Required action: Where the string "Sports" occurs in a line of the data below, that line should be copied.

Dataset content:
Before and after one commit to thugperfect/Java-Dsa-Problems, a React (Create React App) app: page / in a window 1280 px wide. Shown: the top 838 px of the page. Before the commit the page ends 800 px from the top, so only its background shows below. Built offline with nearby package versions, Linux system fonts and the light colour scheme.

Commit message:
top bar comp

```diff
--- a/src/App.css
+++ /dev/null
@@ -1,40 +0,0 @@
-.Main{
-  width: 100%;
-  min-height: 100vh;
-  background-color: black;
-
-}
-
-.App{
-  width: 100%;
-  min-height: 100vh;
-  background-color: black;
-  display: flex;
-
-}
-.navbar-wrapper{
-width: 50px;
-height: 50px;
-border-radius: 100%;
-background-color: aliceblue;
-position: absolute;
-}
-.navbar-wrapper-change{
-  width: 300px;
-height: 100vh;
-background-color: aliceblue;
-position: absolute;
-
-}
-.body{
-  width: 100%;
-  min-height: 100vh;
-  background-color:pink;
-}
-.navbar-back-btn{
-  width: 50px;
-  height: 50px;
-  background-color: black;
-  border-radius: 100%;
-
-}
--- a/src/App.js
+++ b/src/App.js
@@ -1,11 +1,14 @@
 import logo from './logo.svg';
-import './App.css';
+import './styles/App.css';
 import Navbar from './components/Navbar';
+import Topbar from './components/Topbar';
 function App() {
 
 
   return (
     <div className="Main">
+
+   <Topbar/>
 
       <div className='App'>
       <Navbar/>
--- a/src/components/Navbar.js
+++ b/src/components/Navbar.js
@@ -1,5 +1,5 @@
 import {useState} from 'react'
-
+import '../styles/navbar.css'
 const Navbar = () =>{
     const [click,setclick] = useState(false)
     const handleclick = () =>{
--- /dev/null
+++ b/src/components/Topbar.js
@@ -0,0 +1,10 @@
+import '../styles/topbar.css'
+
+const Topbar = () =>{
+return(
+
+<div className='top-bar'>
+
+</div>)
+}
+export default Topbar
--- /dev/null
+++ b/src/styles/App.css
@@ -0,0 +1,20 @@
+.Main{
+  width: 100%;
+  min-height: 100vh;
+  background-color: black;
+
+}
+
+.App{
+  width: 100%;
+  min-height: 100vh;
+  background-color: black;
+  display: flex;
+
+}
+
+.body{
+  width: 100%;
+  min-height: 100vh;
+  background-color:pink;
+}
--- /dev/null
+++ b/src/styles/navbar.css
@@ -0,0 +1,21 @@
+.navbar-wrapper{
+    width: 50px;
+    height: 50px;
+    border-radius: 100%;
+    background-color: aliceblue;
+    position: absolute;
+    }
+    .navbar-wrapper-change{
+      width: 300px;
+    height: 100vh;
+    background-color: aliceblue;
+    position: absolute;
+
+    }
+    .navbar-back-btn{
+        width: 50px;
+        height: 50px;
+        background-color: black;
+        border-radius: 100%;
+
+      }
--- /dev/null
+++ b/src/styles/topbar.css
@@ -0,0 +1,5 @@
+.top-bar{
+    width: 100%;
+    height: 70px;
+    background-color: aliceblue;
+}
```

---

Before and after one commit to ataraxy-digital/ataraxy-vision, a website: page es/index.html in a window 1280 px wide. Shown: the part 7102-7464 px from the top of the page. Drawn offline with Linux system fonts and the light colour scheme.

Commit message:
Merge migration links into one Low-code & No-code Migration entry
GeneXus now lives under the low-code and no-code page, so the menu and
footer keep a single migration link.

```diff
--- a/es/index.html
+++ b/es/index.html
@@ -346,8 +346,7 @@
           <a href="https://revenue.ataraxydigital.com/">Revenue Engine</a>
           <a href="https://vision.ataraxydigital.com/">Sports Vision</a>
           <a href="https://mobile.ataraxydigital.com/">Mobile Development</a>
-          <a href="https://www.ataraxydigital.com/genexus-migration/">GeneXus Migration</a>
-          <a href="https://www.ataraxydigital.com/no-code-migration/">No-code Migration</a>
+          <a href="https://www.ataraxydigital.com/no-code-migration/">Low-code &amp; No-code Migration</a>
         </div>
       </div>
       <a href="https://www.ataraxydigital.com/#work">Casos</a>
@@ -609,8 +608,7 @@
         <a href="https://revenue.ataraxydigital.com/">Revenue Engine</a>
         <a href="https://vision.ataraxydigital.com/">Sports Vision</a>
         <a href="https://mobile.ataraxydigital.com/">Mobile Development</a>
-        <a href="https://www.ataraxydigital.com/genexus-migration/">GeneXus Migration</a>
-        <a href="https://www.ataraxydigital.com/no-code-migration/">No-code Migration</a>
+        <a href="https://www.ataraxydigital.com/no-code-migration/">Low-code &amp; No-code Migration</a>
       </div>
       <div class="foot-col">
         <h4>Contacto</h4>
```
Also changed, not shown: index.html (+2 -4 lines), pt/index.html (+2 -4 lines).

Response to the exercise:
           <a href="https://vision.ataraxydigital.com/">Sports Vision</a>
         <a href="https://vision.ataraxydigital.com/">Sports Vision</a>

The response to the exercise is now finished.